As we descended on the illustrious Saïd Business School to embark on this joyous academic voyage, the room bubbled over with energy and inexplicable anticipation of the road ahead, as students shared reflections of courage and conviction and tales of triumph and tribulation. Daily lectures were fast-paced and quick witted, filled with stimulating debates and hearty discussions including an exploration of competitive strategy with K’NEX children’s construction toys. For what it’s worth, having the instruction manual does not constitute a successful and winning strategy. And, as can be expected, English tea and crumpets and brown ale were common fixtures under a backdrop of the British monarchy.
During my time at Oxford, I quickly realized that things are done so differently here. I’m beginning to find clarity on the phrase “It’s an Oxford thing.” I am bewildered by the prominence of many archaic customs, from the formal academic dress attire, known as subfusc, required to sit for examinations to the 70% marks necessary to be awarded a coveted academic distinction. Locke himself likely never saw a grade north of 80%. How’s that for humility?
Examinations are written and marked by a venerable committee of examiners, rather than the instructor in an effort to preserve integrity and avoid any perception of impartiality. The entire marking process can take up to three months to complete. Admittedly, I’m anxious about the whole examination process, but equally excited about taking part in this revered tradition.
Outside of the classroom, we were treated to a wide array of cultural activities, including a tour of the Oxford Union, formal hall at Exeter College, a networking reception at Oriel College, and a lecture on the emergence of Indian contemporary art at the Ashmolean Museum.
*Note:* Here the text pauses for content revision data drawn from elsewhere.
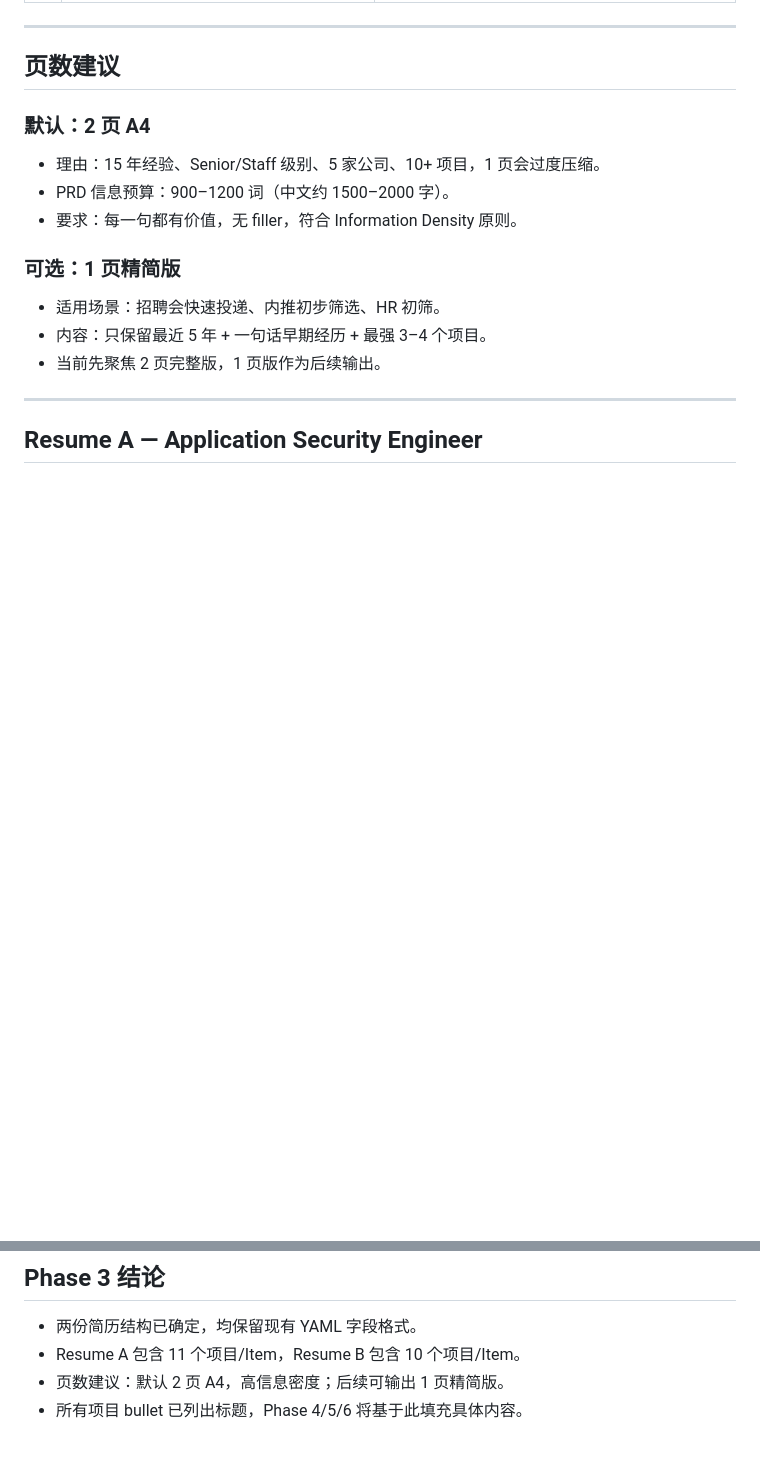
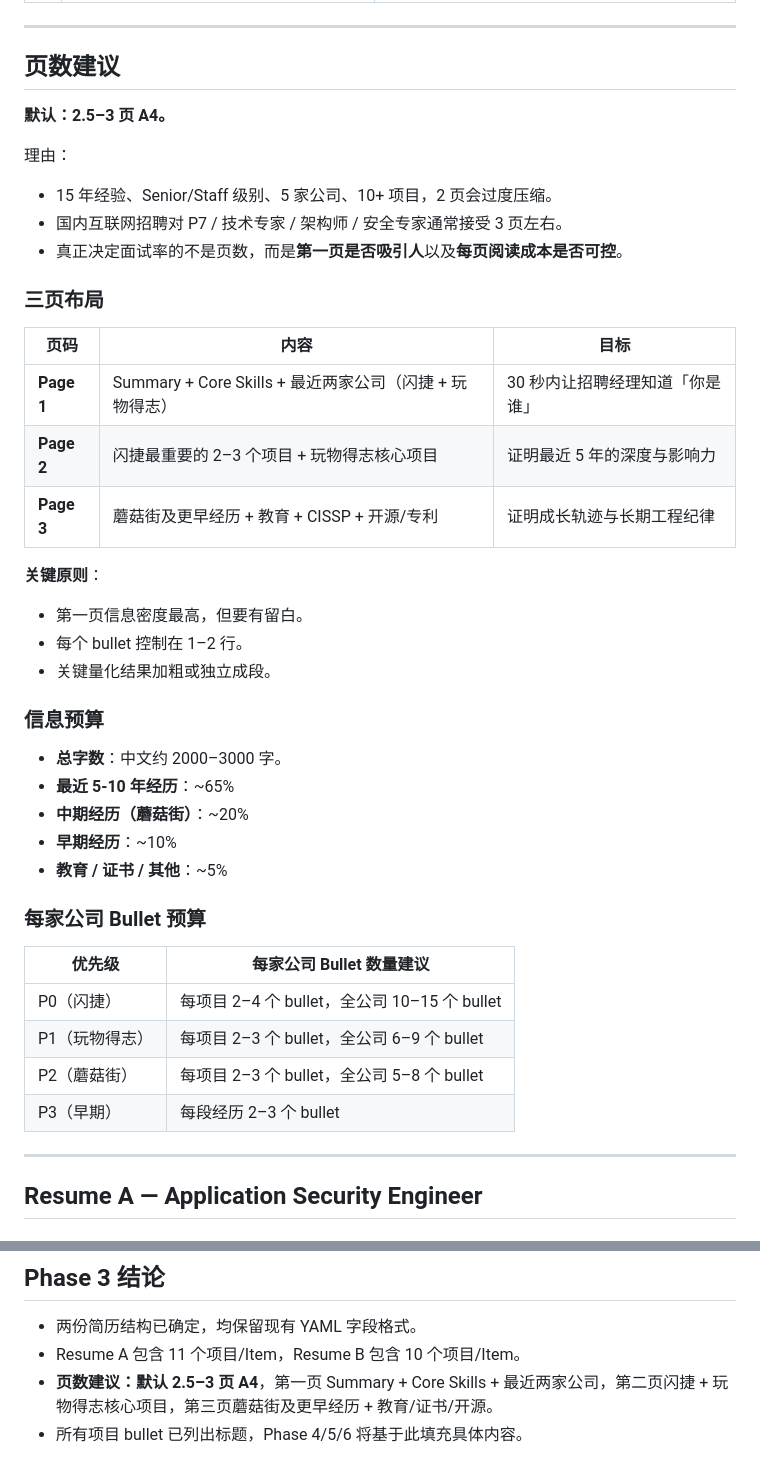
Before and after one commit to kumustone/resume, a Markdown page: review/phase-3-outline.md, 2 parts joined by grey strips. Rendered like a GitHub page; blank space fills up the shorter version.

```diff
--- a/review/phase-3-outline.md
+++ b/review/phase-3-outline.md
@@ -14,17 +14,42 @@
 
 ## 页数建议
 
-### 默认：2 页 A4
+**默认：2.5–3 页 A4。**
 
-- 理由：15 年经验、Senior/Staff 级别、5 家公司、10+ 项目，1 页会过度压缩。
-- PRD 信息预算：900–1200 词（中文约 1500–2000 字）。
-- 要求：每一句都有价值，无 filler，符合 Information Density 原则。
+理由：
+- 15 年经验、Senior/Staff 级别、5 家公司、10+ 项目，2 页会过度压缩。
+- 国内互联网招聘对 P7 / 技术专家 / 架构师 / 安全专家通常接受 3 页左右。
+- 真正决定面试率的不是页数，而是**第一页是否吸引人**以及**每页阅读成本是否可控**。
 
-### 可选：1 页精简版
+### 三页布局
 
-- 适用场景：招聘会快速投递、内推初步筛选、HR 初筛。
-- 内容：只保留最近 5 年 + 一句话早期经历 + 最强 3–4 个项目。
-- 当前先聚焦 2 页完整版，1 页版作为后续输出。
+| 页码 | 内容 | 目标 |
+|------|------|------|
+| **Page 1** | Summary + Core Skills + 最近两家公司（闪捷 + 玩物得志） | 30 秒内让招聘经理知道「你是谁」 |
+| **Page 2** | 闪捷最重要的 2–3 个项目 + 玩物得志核心项目 | 证明最近 5 年的深度与影响力 |
+| **Page 3** | 蘑菇街及更早经历 + 教育 + CISSP + 开源/专利 | 证明成长轨迹与长期工程纪律 |
+
+**关键原则**：
+- 第一页信息密度最高，但要有留白。
+- 每个 bullet 控制在 1–2 行。
+- 关键量化结果加粗或独立成段。
+
+### 信息预算
+
+- **总字数**：中文约 2000–3000 字。
+- **最近 5-10 年经历**：~65%
+- **中期经历（蘑菇街）**：~20%
+- **早期经历**：~10%
+- **教育 / 证书 / 其他**：~5%
+
+### 每家公司 Bullet 预算
+
+| 优先级 | 每家公司 Bullet 数量建议 |
+|--------|------------------------|
+| P0（闪捷） | 每项目 2–4 个 bullet，全公司 10–15 个 bullet |
+| P1（玩物得志） | 每项目 2–3 个 bullet，全公司 6–9 个 bullet |
+| P2（蘑菇街） | 每项目 2–3 个 bullet，全公司 5–8 个 bullet |
+| P3（早期） | 每段经历 2–3 个 bullet |
 
 ---
 
@@ -302,5 +327,5 @@ education:
 
 - 两份简历结构已确定，均保留现有 YAML 字段格式。
 - Resume A 包含 11 个项目/Item，Resume B 包含 10 个项目/Item。
-- 页数建议：默认 2 页 A4，高信息密度；后续可输出 1 页精简版。
+- **页数建议：默认 2.5–3 页 A4**，第一页 Summary + Core Skills + 最近两家公司，第二页闪捷 + 玩物得志核心项目，第三页蘑菇街及更早经历 + 教育/证书/开源。
 - 所有项目 bullet 已列出标题，Phase 4/5/6 将基于此填充具体内容。
```
Also changed, not shown: PRD.md (+36 -11 lines).
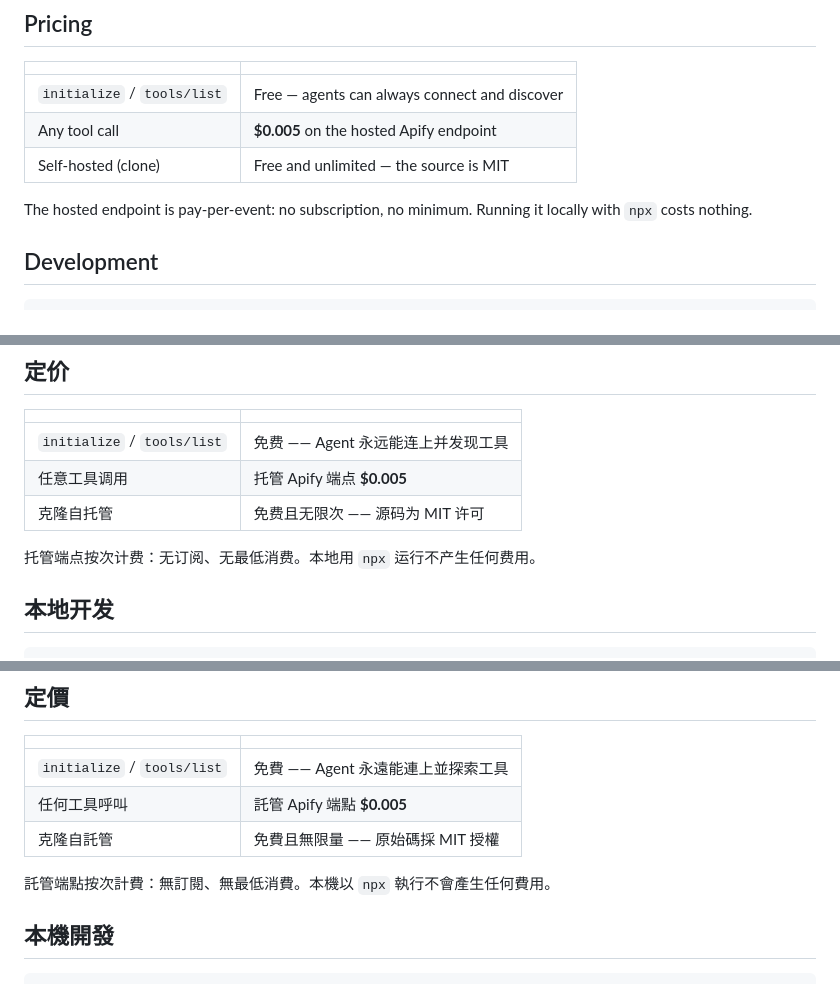
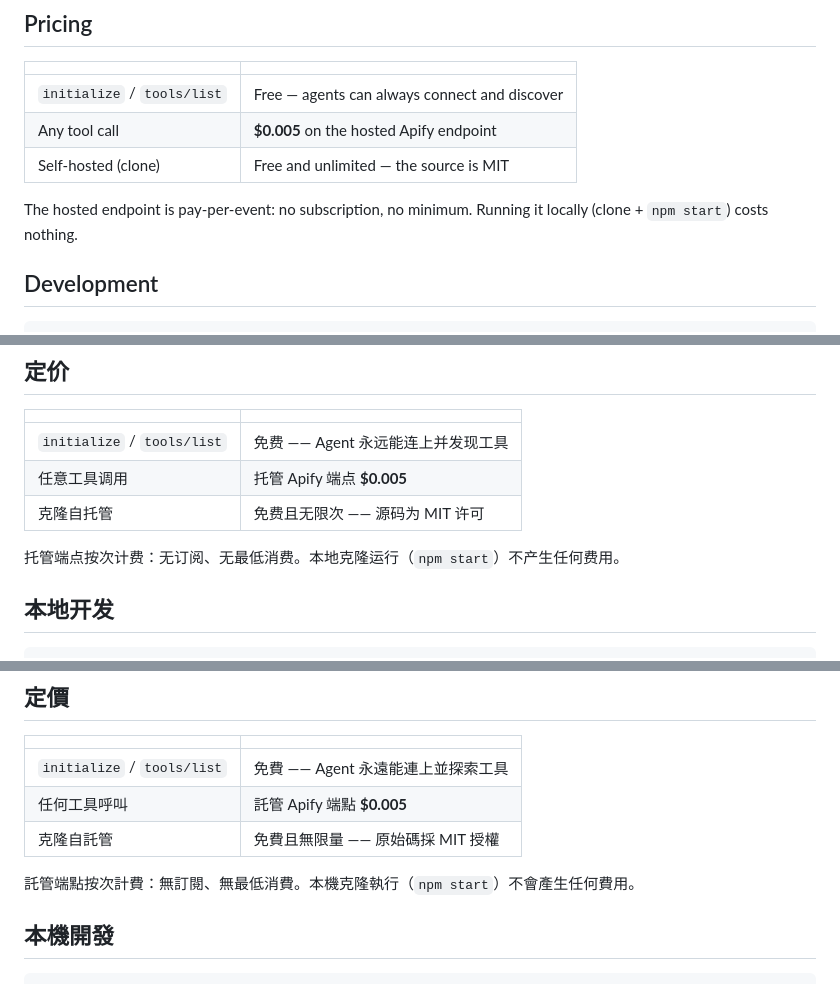
Before and after one commit to PanStories/Email-Verifier-MCP, a Markdown page: README.md, 3 parts joined by grey strips. Drawn GitHub-style.

Commit message:
docs(readme): soften remaining npx references in pricing prose (clone + npm start)

```diff
--- a/README.md
+++ b/README.md
@@ -132,7 +132,7 @@ The SMTP handshake is **opt-in** (`smtp: true`) and should only be enabled from
 | Any tool call | **$0.005** on the hosted Apify endpoint |
 | Self-hosted (clone) | Free and unlimited — the source is MIT |
 
-The hosted endpoint is pay-per-event: no subscription, no minimum. Running it locally with `npx` costs nothing.
+The hosted endpoint is pay-per-event: no subscription, no minimum. Running it locally (clone + `npm start`) costs nothing.
 
 ## Development
 
@@ -264,7 +264,7 @@ SMTP 握手是**可选开启**的（`smtp: true`），只应在你能掌控的
 | 任意工具调用 | 托管 Apify 端点 **$0.005** |
 | 克隆自托管 | 免费且无限次 —— 源码为 MIT 许可 |
 
-托管端点按次计费：无订阅、无最低消费。本地用 `npx` 运行不产生任何费用。
+托管端点按次计费：无订阅、无最低消费。本地克隆运行（`npm start`）不产生任何费用。
 
 ## 本地开发
 
@@ -392,7 +392,7 @@ SMTP 握手是**可選開啟**的（`smtp: true`），只應在你能掌控的
 | 任何工具呼叫 | 託管 Apify 端點 **$0.005** |
 | 克隆自託管 | 免費且無限量 —— 原始碼採 MIT 授權 |
 
-託管端點按次計費：無訂閱、無最低消費。本機以 `npx` 執行不會產生任何費用。
+託管端點按次計費：無訂閱、無最低消費。本機克隆執行（`npm start`）不會產生任何費用。
 
 ## 本機開發
 
```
The Oxford Union is unassuming from the outside, but once you step inside those hallowed halls, you are transported to a time where leading and transformative figures from the world of sport, politics, music, science, film and theatre, art, and journalism debated the key issues of the day – Kissinger, Malcolm X, Kennedy, Einstein, Albright, Churchill, Nixon, Regan, Mother Teresa, and the Dalai Lama to name a few.
Upon my return to the United States, the magnitude of this opportunity finally began to sink in, as my phone lit up through the night with text messages from my new global family.
And, while it seems like I may not get much rest moving forward, I’m honored to be able to study at a world-class institution alongside a group of world-class people.Back to top of article